Charter school bill aims for fairer application process

Exploris Middle, a charter school in Raleigh.
Exploris Middle, a charter school in Raleigh.

Exploris Middle, a charter school in Raleigh.

RALEIGH — A bill that passed the state Senate Thursday would move authority for regulating public charter schools from the Department of Public Instruction to the State Board of Education. House Bill 334 passed 32-14, with two Democrats joining all voting Republicans to pass it.

“We believe this bill will enhance the accountability of charters and the tax dollars they spend to educate our children,” said Lee Teague, public relations director for the N.C. Public Charter Schools Association.

Charter schools are tuition-free public schools that receive less per-pupil tax dollars than district schools and are governed by a board elected by the school itself, rather than a publicly elected school board. They are subject to some of the same student testing and other requirements as district schools, but have more freedom when it comes to teachers, curriculum and teaching methods.

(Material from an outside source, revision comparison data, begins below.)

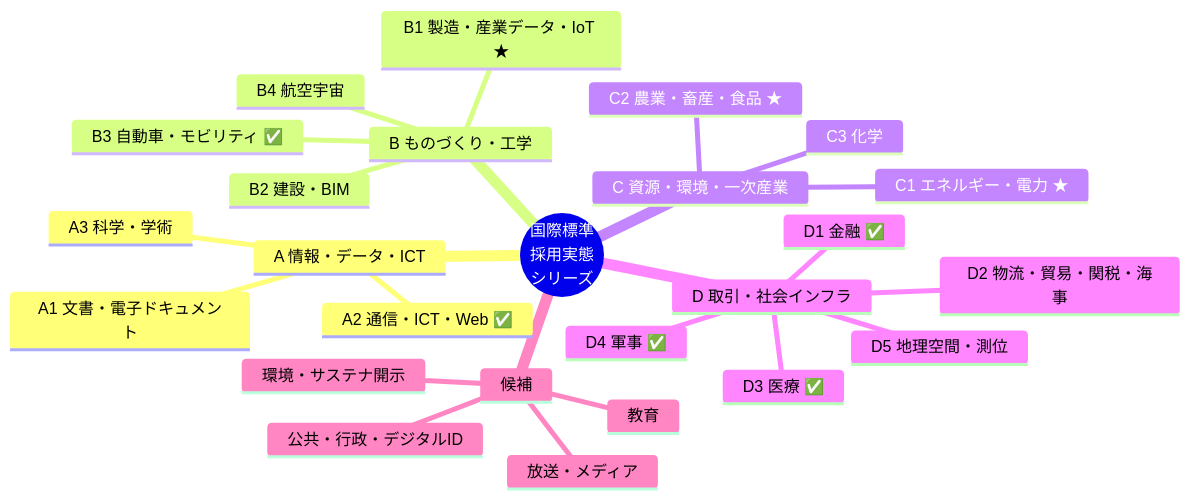
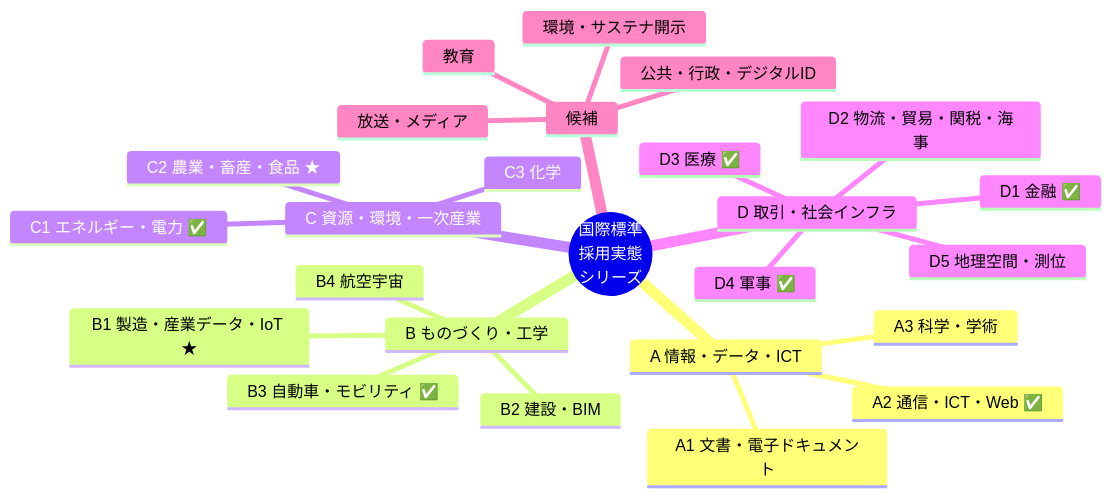
One commit to shuji-bonji/Current-Status-of-International-Standard-Adoption changed the second of 2 diagrams in 国際標準規格の採用実態_総括レポート_再編版.md. Above: the diagram before and after it, drawn with Mermaid. The commit also changed other lines of this file and 2 other files, not shown here.

Commit message:
feat: エネルギー・電力標準の総括：領域横断カタログと採用実態分析 の追加

````diff
--- a/国際標準規格の採用実態_総括レポート_再編版.md
+++ b/国際標準規格の採用実態_総括レポート_再編版.md
@@ -233,28 +234,28 @@
 ```mermaid
 mindmap
   root((国際標準<br/>採用実態<br/>シリーズ))
     A 情報・データ・ICT
       A1 文書・電子ドキュメント
       A2 通信・ICT・Web ✅
       A3 科学・学術
     B ものづくり・工学
       B1 製造・産業データ・IoT ★
       B2 建設・BIM
       B3 自動車・モビリティ ✅
       B4 航空宇宙
     C 資源・環境・一次産業
-      C1 エネルギー・電力 ★
+      C1 エネルギー・電力 ✅
       C2 農業・畜産・食品 ★
       C3 化学
     D 取引・社会インフラ
       D1 金融 ✅
       D2 物流・貿易・関税・海事
       D3 医療 ✅
       D4 軍事 ✅
       D5 地理空間・測位
     候補
       放送・メディア
       環境・サステナ開示
       公共・行政・デジタルID
       教育
 ```
````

Sen. Jerry Tillman (R-Randolph)

Sen. Jerry Tillman (R-Randolph)

Sen. Jerry Tillman (R-Randolph) said that too many application decisions were made on the basis of “outside information,” and proposed a successful amendment on the floor that provided charters with what he called a fairer application process.

“We’ve had too many cases where suspect ones were approved and good ones were denied. I’m trying to make sure we stop doing that,” Tillman said.

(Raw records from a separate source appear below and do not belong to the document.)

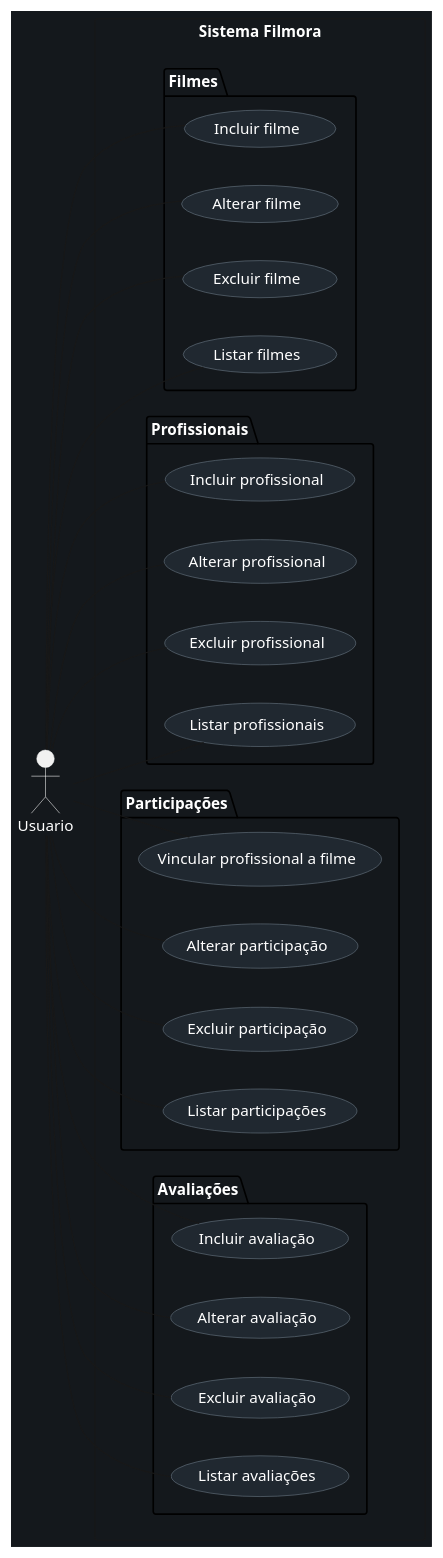
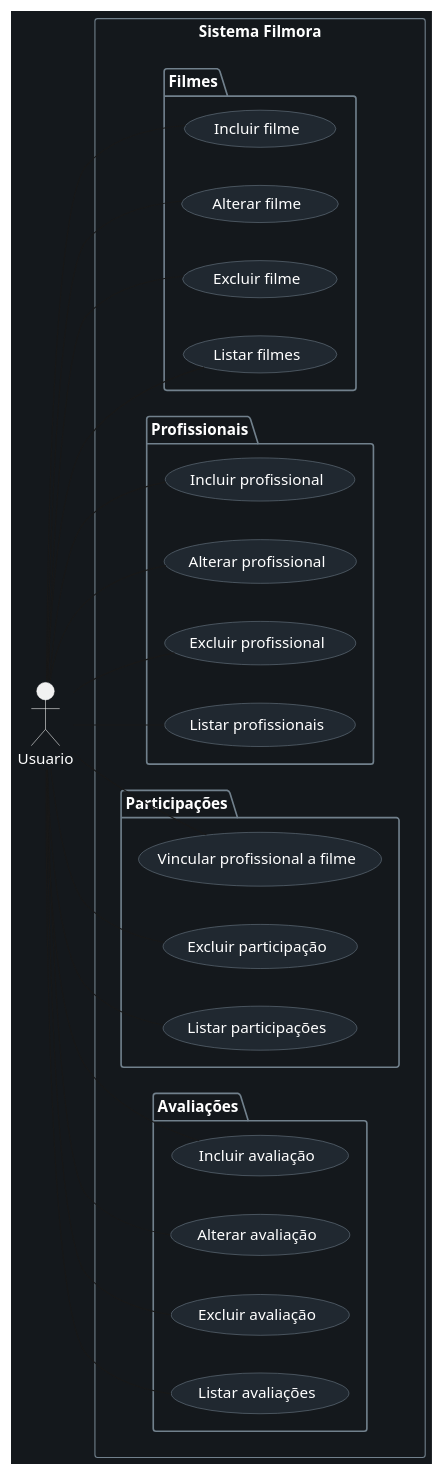
Before and after one commit to anacmoser/sp3150747Filmora: the diagram in docs/diagrama-casos-de-uso.puml, drawn with PlantUML. The commit also changed 3 other files, not shown here.

Commit message:
ajeitando diagramas

```diff
--- a/docs/diagrama-casos-de-uso.puml
+++ b/docs/diagrama-casos-de-uso.puml
@@ -1,52 +1,52 @@
 @startuml
 left to right direction
 skinparam backgroundColor #14181c
 skinparam defaultFontColor white
 skinparam usecaseBackgroundColor #202830
 skinparam usecaseBorderColor #71808c
 skinparam actorBorderColor white
 skinparam actorFontColor white
+skinparam packageBorderColor #71808c
+
 actor Usuario
 rectangle "Sistema Filmora" {
- package "Filmes" {
-  usecase "Incluir filme" as F1
-  usecase "Alterar filme" as F2
-  usecase "Excluir filme" as F3
-  usecase "Listar filmes" as F4
- }
- package "Profissionais" {
-  usecase "Incluir profissional" as P1
-  usecase "Alterar profissional" as P2
-  usecase "Excluir profissional" as P3
-  usecase "Listar profissionais" as P4
- }
- package "Participações" {
-  usecase "Vincular profissional a filme" as R1
-  usecase "Alterar participação" as R2
-  usecase "Excluir participação" as R3
-  usecase "Listar participações" as R4
- }
- package "Avaliações" {
-  usecase "Incluir avaliação" as A1
-  usecase "Alterar avaliação" as A2
-  usecase "Excluir avaliação" as A3
-  usecase "Listar avaliações" as A4
- }
+  package "Filmes" {
+    usecase "Incluir filme" as F1
+    usecase "Alterar filme" as F2
+    usecase "Excluir filme" as F3
+    usecase "Listar filmes" as F4
+  }
+  package "Profissionais" {
+    usecase "Incluir profissional" as P1
+    usecase "Alterar profissional" as P2
+    usecase "Excluir profissional" as P3
+    usecase "Listar profissionais" as P4
+  }
+  package "Participações" {
+    usecase "Vincular profissional a filme" as R1
+    usecase "Excluir participação" as R3
+    usecase "Listar participações" as R4
+  }
+  package "Avaliações" {
+    usecase "Incluir avaliação" as A1
+    usecase "Alterar avaliação" as A2
+    usecase "Excluir avaliação" as A3
+    usecase "Listar avaliações" as A4
+  }
 }
 Usuario -- F1
 Usuario -- F2
 Usuario -- F3
 Usuario -- F4
 Usuario -- P1
 Usuario -- P2
 Usuario -- P3
 Usuario -- P4
 Usuario -- R1
-Usuario -- R2
 Usuario -- R3
 Usuario -- R4
 Usuario -- A1
 Usuario -- A2
 Usuario -- A3
 Usuario -- A4
 @enduml
```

Some charter school advocates say they felt like “redheaded stepchildren” under current law. A particular complaint was that Rebecca Taylor, a member of the State Board of Education who was also a member of the Charter School Advisory Board, was an opponent of charter schools. The bill effectively pushes Taylor off the Advisory Board and re-designates that slot for a member who would be “a charter school advocate” and, while appointed by the State Board of Education, cannot be a member of that board.

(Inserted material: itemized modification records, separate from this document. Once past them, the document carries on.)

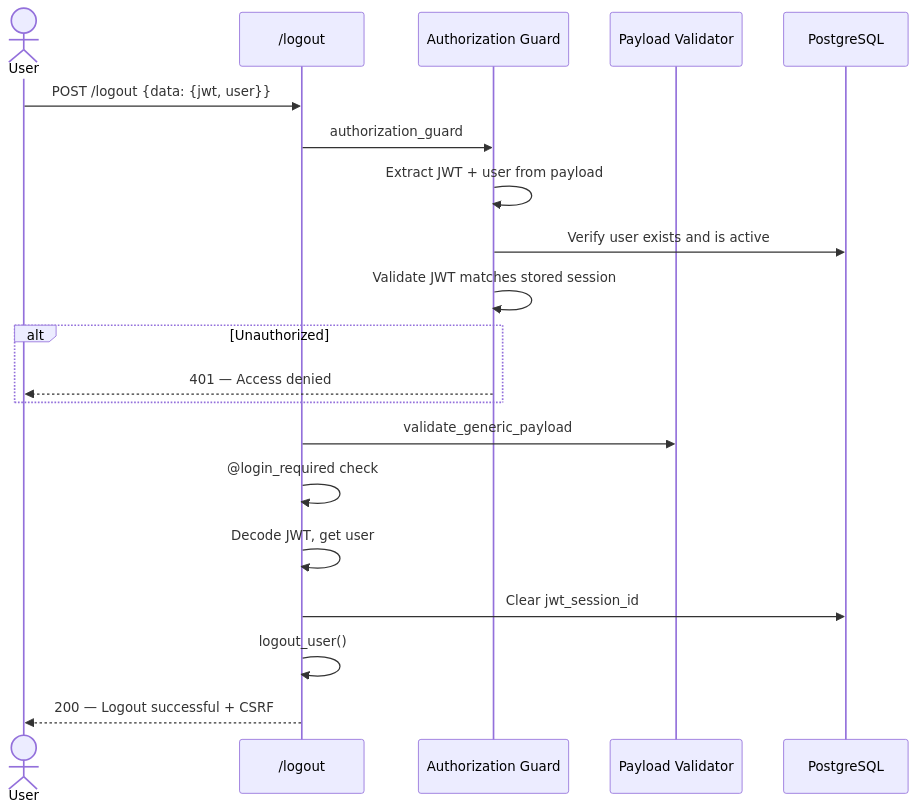
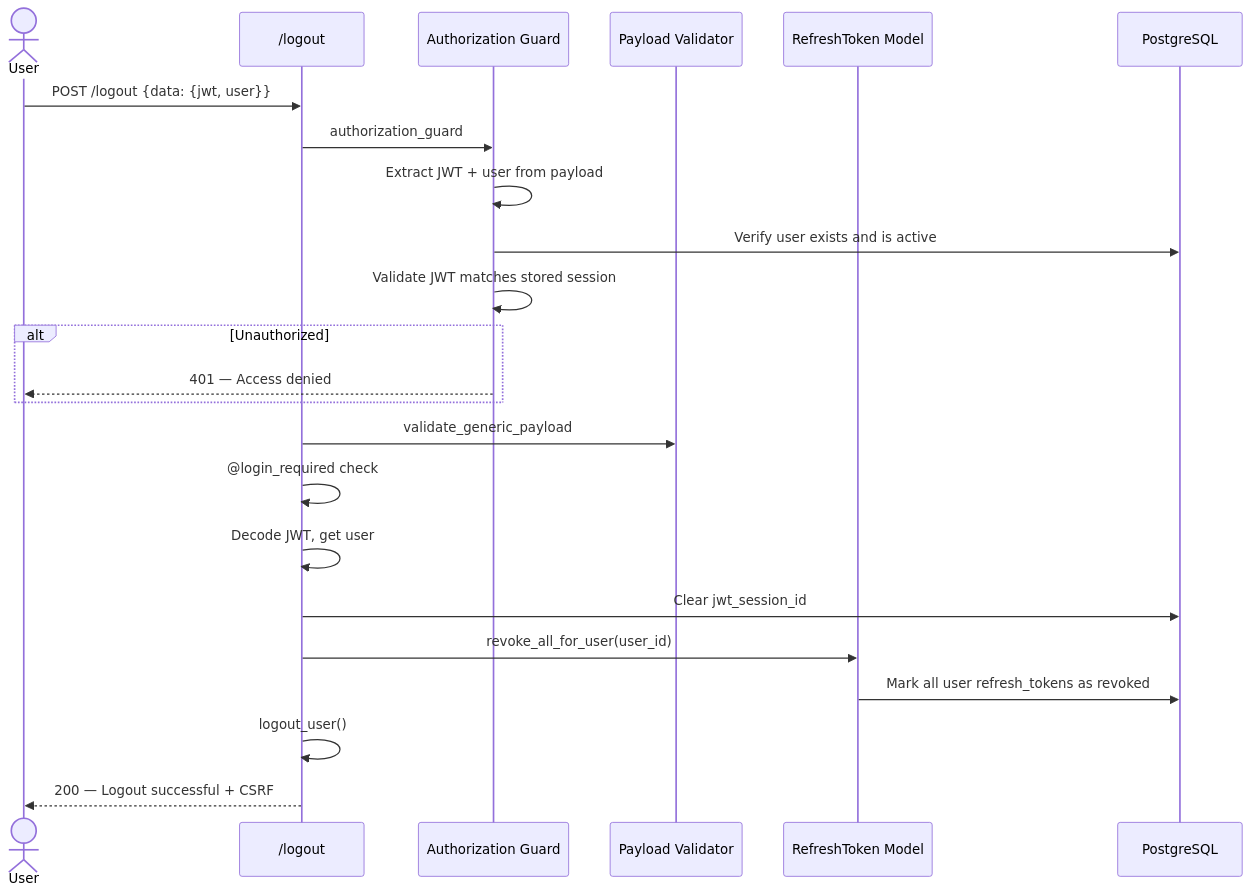
The seventh of 17 diagrams in DOCUMENTATION/PROJECT.md (mentally-gamez-soft/IAM-gateway), drawn with Mermaid before and after one commit. The commit also changed other lines of this file and 1 other file, not shown here.

First line of the commit message:
docs: Update PROJECT.md and README.md for US-003 JWT refresh token

````diff
--- a/DOCUMENTATION/PROJECT.md
+++ b/DOCUMENTATION/PROJECT.md
@@ -317,25 +321,28 @@
 ```mermaid
 sequenceDiagram
     actor User
     participant API as /logout
     participant Guard as Authorization Guard
     participant Validator as Payload Validator
+    participant RefreshToken as RefreshToken Model
     participant DB as PostgreSQL
 
     User->>API: POST /logout {data: {jwt, user}}
     API->>Guard: authorization_guard
     Guard->>Guard: Extract JWT + user from payload
     Guard->>DB: Verify user exists and is active
     Guard->>Guard: Validate JWT matches stored session
 
     alt Unauthorized
         Guard-->>User: 401 — Access denied
     end
 
     API->>Validator: validate_generic_payload
     API->>API: @login_required check
     API->>API: Decode JWT, get user
     API->>DB: Clear jwt_session_id
+    API->>RefreshToken: revoke_all_for_user(user_id)
+    RefreshToken->>DB: Mark all user refresh_tokens as revoked
     API->>API: logout_user()
     API-->>User: 200 — Logout successful + CSRF
 ```
````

Since it was amended in the Senate, the bill will need to be approved by the House or go to conference before being presented to the governor. It passed the House 112-2 in April.